    As you try to minimize your time in the aisles, consider bagged items such as apples, oranges, grapes, greens, onions, celery, potatoes, and corn, as well as items that are sold in containers like strawberries, tomatoes, blueberries, blackberries, cherries, greens, raspberries, and kiwis.
  3. Eat local.
    Keep an eye out for local products that support small businesses and farms. There are plenty across the produce section at your local Kroger.
  4. Mitigate food waste.
    Worried about your fresh produce going bad before you eat it? Go for products that have a longer shelf life to avoid wasting food. Some examples of products with a longer shelf life include: apples, carrots, beets, onions, potatoes, citrus, celery, winter squash, garlic, cabbage, and pomegranates. Also, be sure to store your produce properly to extend its shelf life. For more tips on how to prevent food waste, click here.
  5. Utilize your freezer.
    Don’t forget- you can freeze your produce before it goes bad. Here are some tips to help you freeze your produce properly.
    • Individual produce: Rinse the item and allow time to dry. Then place produce in a single layer on a cookie sheet and place in the freezer. Once frozen, store in an airtight, freezer-safe container.
    • Fresh herbs: Chop fresh herbs and place into ice cube trays. Top with olive oil, then freeze. Use later in sauces, soups, or sautéing.
    • Citrus: Slice lemons, oranges, or limes and place them into ice cube trays. Top with water and freeze. Add these citrusy ice cubes to your water or tea.
    • Cook extra: Make a large pot of vegetable stew, soup, or chili and freeze leftovers for later.
    • Pro tip: Remember to leave extra room in your containers when freezing items to allow room for expansion.

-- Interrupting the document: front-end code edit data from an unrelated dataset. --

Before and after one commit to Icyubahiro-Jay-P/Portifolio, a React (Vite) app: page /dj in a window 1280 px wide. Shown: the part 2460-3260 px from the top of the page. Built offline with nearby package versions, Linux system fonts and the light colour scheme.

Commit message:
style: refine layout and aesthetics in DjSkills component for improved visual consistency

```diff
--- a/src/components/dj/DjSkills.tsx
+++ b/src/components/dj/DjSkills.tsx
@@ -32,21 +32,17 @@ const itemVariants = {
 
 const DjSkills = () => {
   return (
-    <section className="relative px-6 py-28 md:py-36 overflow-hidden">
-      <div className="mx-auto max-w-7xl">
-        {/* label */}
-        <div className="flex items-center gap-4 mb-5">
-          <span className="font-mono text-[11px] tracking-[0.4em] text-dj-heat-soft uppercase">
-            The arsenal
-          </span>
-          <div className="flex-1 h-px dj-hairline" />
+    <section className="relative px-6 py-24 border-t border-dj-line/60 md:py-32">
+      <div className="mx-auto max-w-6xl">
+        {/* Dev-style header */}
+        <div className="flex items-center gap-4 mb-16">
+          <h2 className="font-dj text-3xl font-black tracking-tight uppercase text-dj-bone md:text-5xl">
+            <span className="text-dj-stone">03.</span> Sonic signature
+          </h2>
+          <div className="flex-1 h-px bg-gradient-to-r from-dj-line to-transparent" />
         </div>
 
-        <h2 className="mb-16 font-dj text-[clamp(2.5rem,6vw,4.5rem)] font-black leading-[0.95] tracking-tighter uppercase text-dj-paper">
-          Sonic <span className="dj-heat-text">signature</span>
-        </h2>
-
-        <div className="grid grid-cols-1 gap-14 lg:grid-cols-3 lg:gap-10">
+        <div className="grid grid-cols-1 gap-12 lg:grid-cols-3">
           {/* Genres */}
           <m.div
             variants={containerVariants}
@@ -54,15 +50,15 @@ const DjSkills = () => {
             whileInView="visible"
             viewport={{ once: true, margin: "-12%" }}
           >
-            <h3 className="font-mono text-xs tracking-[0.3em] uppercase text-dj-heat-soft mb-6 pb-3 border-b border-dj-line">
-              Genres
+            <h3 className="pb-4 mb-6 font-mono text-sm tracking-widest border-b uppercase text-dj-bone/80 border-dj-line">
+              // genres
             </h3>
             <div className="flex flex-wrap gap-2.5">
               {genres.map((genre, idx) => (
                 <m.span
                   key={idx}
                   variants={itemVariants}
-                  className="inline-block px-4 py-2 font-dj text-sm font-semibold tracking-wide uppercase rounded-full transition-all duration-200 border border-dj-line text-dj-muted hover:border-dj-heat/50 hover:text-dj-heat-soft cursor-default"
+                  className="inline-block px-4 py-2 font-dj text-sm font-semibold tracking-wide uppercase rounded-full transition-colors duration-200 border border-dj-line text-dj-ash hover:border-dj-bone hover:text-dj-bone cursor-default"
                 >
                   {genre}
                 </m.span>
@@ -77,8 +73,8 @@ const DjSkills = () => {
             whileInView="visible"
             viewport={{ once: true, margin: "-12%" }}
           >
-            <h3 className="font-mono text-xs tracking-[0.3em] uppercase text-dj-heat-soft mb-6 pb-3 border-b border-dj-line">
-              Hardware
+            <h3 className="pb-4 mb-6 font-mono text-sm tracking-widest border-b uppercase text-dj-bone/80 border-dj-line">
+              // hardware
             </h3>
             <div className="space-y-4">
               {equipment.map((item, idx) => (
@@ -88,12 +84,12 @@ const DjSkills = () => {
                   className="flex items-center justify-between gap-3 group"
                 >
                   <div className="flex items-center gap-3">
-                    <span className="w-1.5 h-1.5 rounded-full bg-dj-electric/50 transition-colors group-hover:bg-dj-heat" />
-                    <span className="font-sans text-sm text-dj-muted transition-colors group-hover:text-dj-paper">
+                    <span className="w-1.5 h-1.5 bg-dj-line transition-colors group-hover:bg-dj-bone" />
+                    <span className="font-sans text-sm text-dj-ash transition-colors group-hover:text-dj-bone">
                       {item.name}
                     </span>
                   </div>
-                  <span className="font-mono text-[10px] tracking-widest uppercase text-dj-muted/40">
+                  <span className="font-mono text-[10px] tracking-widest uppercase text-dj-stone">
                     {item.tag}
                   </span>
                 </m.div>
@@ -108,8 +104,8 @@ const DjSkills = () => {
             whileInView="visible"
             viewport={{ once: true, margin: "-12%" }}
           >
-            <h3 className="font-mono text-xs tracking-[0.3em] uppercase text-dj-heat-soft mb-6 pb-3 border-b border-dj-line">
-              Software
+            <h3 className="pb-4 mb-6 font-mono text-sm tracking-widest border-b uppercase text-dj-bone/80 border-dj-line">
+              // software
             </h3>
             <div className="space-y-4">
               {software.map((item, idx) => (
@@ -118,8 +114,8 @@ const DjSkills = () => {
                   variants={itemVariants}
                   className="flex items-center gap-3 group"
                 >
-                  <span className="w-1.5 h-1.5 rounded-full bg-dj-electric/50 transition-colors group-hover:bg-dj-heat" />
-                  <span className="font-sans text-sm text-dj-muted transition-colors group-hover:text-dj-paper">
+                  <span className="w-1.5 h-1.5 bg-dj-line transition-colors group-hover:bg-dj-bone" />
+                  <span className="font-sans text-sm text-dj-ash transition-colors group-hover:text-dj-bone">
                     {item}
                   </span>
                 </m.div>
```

Kristen Keen, MBA, RD, LDN

Kristen Keen, MBA, RD, LDN

Kristen believes having a strong relationship with nutrition is key to having a healthy life and that relationship should center around the power of self-love!